[Change detection outputs]
BEGIN

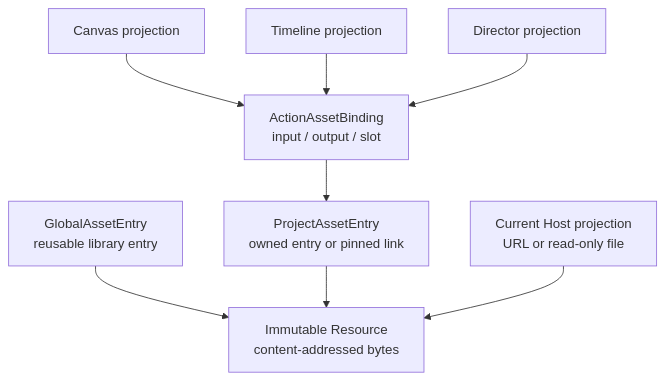
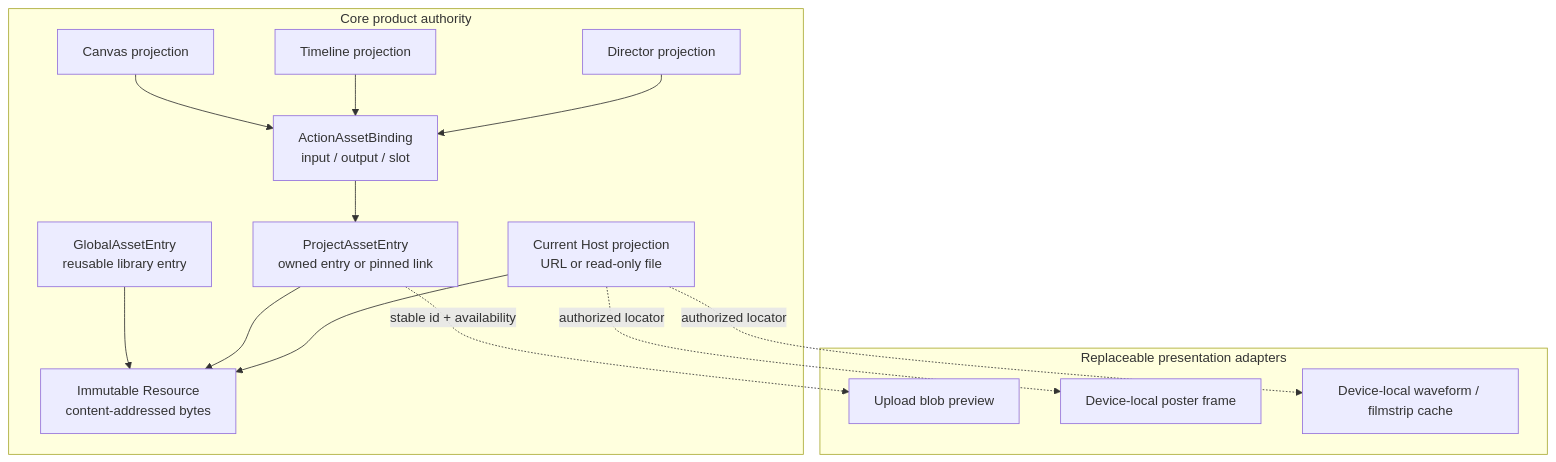
Before and after one commit to clash-space/clash: the first of 7 diagrams in apps/docs/guide/asset-system.md, drawn with Mermaid. The commit also changed other lines of this file and 307 other files, not shown here.

````diff
--- a/apps/docs/guide/asset-system.md
+++ b/apps/docs/guide/asset-system.md
@@ -49,11 +73,21 @@
 ```mermaid
 flowchart TD
+  subgraph core["Core product authority"]
   resource["Immutable Resource\ncontent-addressed bytes"]
   global["GlobalAssetEntry\nreusable library entry"] --> resource
   project["ProjectAssetEntry\nowned entry or pinned link"] --> resource
   action["ActionAssetBinding\ninput / output / slot"] --> project
   canvas["Canvas projection"] --> action
   timeline["Timeline projection"] --> action
   director["Director projection"] --> action
   host["Current Host projection\nURL or read-only file"] --> resource
+  end
+  subgraph presentation["Replaceable presentation adapters"]
+    blob["Upload blob preview"]
+    fallback["Device-local poster frame"]
+    cache["Device-local waveform / filmstrip cache"]
+  end
+  project -. "stable id + availability" .-> blob
+  host -. "authorized locator" .-> fallback
+  host -. "authorized locator" .-> cache
 ```
````
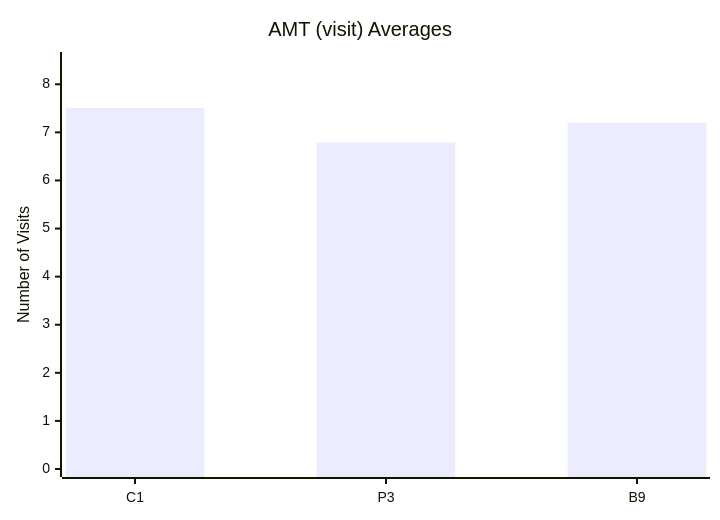
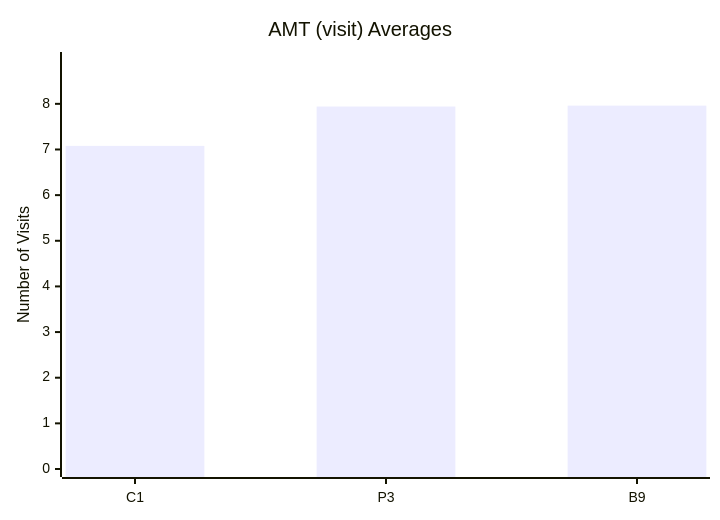
One commit to dhagan-va/intern-2025 changed the tenth of 10 diagrams in test-tools/DataGen/src/Statistics_Visualizer.md. Above: the diagram before and after it, drawn with Mermaid. The commit also changed other lines of this file and 9 other files, not shown here.

````diff
--- a/test-tools/DataGen/src/Statistics_Visualizer.md
+++ b/test-tools/DataGen/src/Statistics_Visualizer.md
@@ -106,7 +106,7 @@
 ```mermaid
 xychart-beta
     title "AMT (visit) Averages"
     x-axis ["C1", "P3", "B9"]
-    y-axis "Number of Visits" 0 --> 8.504950495049505
-    bar [7.5049504950495045, 6.792079207920792, 7.198019801980198]
+    y-axis "Number of Visits" 0 --> 8.96039603960396
+    bar [7.079207920792079, 7.9405940594059405, 7.96039603960396]
 ```
````
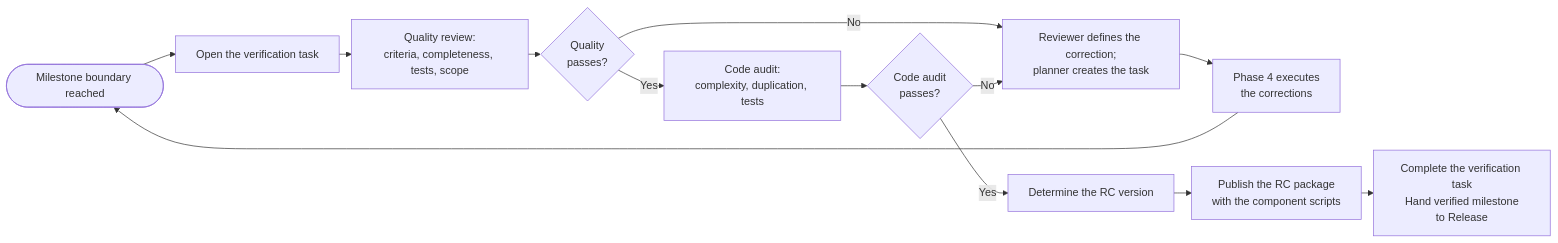
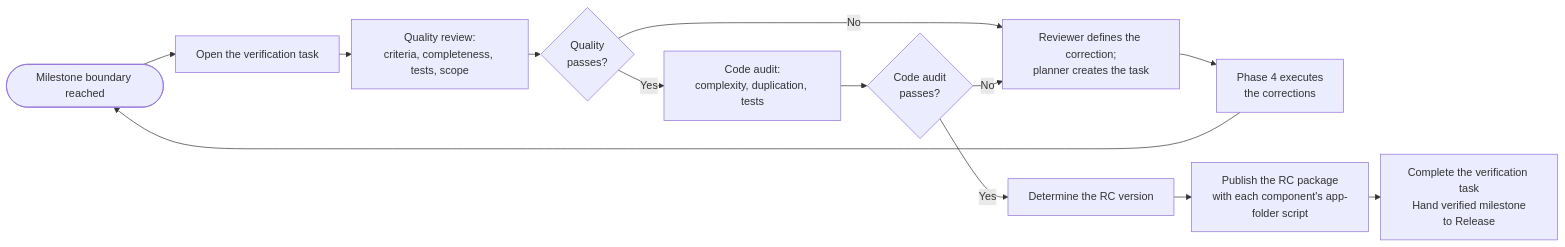
The diagram in workflows/orchestrator/5-Verification.md (lyndametref/opencode-dev-workflow), drawn with Mermaid before and after one commit. The commit also changed other lines of this file and 9 other files, not shown here.

````diff
--- a/workflows/orchestrator/5-Verification.md
+++ b/workflows/orchestrator/5-Verification.md
@@ -32,16 +32,16 @@
 ```mermaid
 %%{init: {"flowchart": {"nodeSpacing": 10, "rankSpacing": 18}}}%%
 flowchart LR
     IN([Milestone boundary reached]) --> OPEN["Open the verification task"]
     OPEN --> QR["Quality review:<br/>criteria, completeness, tests, scope"]
     QR --> QOK{"Quality<br/>passes?"}
     QOK -->|"No"| CORR["Reviewer defines the correction;<br/>planner creates the task"]
     CORR --> IMPL["Phase 4 executes<br/>the corrections"]
     IMPL --> IN
     QOK -->|"Yes"| CA["Code audit:<br/>complexity, duplication, tests"]
     CA --> COK{"Code audit<br/>passes?"}
     COK -->|"No"| CORR
     COK -->|"Yes"| RCV["Determine the RC version"]
-    RCV --> PKG["Publish the RC package<br/>with the component scripts"]
+    RCV --> PKG["Publish the RC package<br/>with each component's app-folder script"]
     PKG --> OUT["Complete the verification task<br/>Hand verified milestone<br/>to Release"]
 ```
````
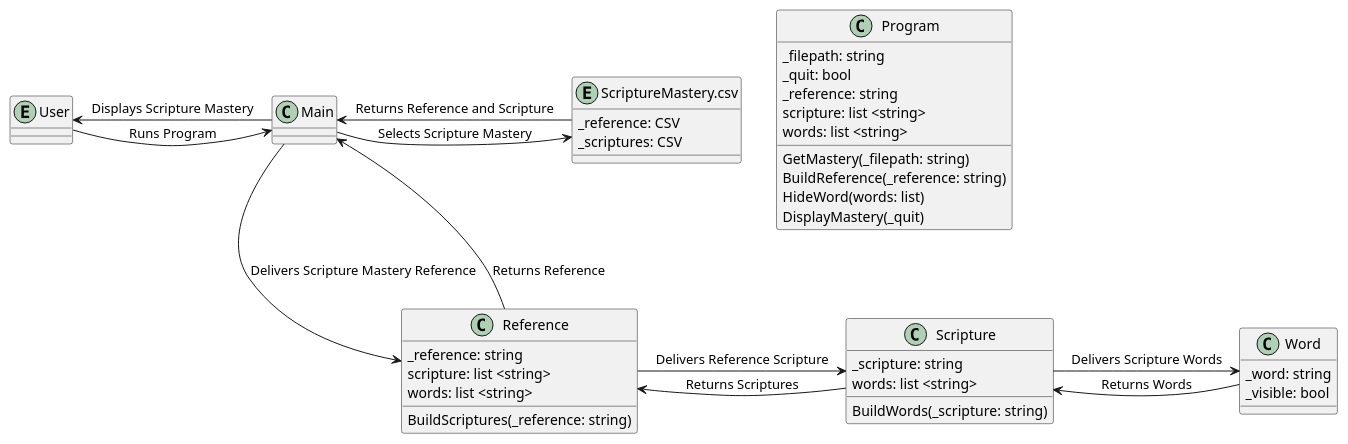
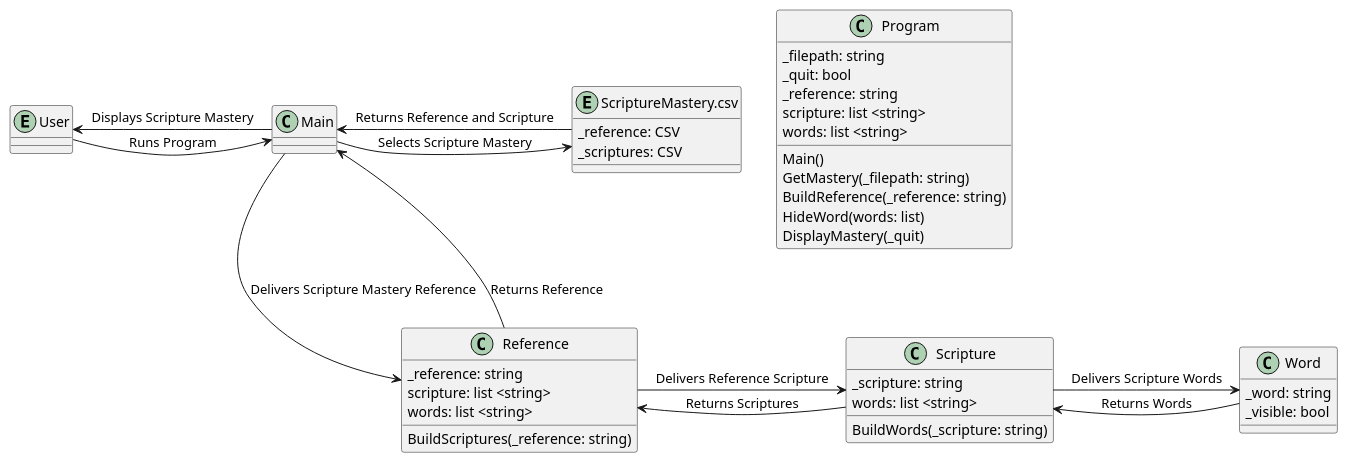
Before and after one commit to hwalkermerrill/cse210-programming-with-classes: the diagram in prove/Develop03/classUML.wsd, drawn with PlantUML. The commit also changed 4 other files, not shown here.

```diff
--- a/prove/Develop03/classUML.wsd
+++ b/prove/Develop03/classUML.wsd
@@ -1,54 +1,55 @@
 @startuml
 entity User
 entity "ScriptureMastery.csv" as CSVFile {
   _reference: CSV
   _scriptures: CSV
 }
 
 class Program {
   _filepath: string
   _quit: bool
   _reference: string
   scripture: list <string>
   words: list <string>
+  Main()
   GetMastery(_filepath: string)
   BuildReference(_reference: string)
   HideWord(words: list)
   DisplayMastery(_quit)
 }
 
 class Reference {
   _reference: string
   scripture: list <string>
   words: list <string>
   BuildScriptures(_reference: string)
 }
 
 class Scripture {
   _scripture: string
   words: list <string>
   BuildWords(_scripture: string)
 }
 
 class Word {
   _word: string
   _visible: bool
 }
 
 User -> Main: Runs Program
 User <-- Main: Displays Scripture Mastery
 
 Main -> CSVFile: Selects Scripture Mastery
 Main <-- CSVFile: Returns Reference and Scripture
 
 CSVFile -[hidden]-> Reference
 
 Main -> Reference: Delivers Scripture Mastery Reference
 Main <-- Reference: Returns Reference
 
 Reference -> Scripture: Delivers Reference Scripture
 Reference <-- Scripture: Returns Scriptures
 
 Scripture -> Word: Delivers Scripture Words
 Scripture <-- Word: Returns Words
 @enduml
```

END

- _Exercise details_: The expected answer is each line of the records above that includes the string "prove".

- _Result_:
Before and after one commit to hwalkermerrill/cse210-programming-with-classes: the diagram in prove/Develop03/classUML.wsd, drawn with PlantUML. The commit also changed 4 other files, not shown here.
--- a/prove/Develop03/classUML.wsd
+++ b/prove/Develop03/classUML.wsd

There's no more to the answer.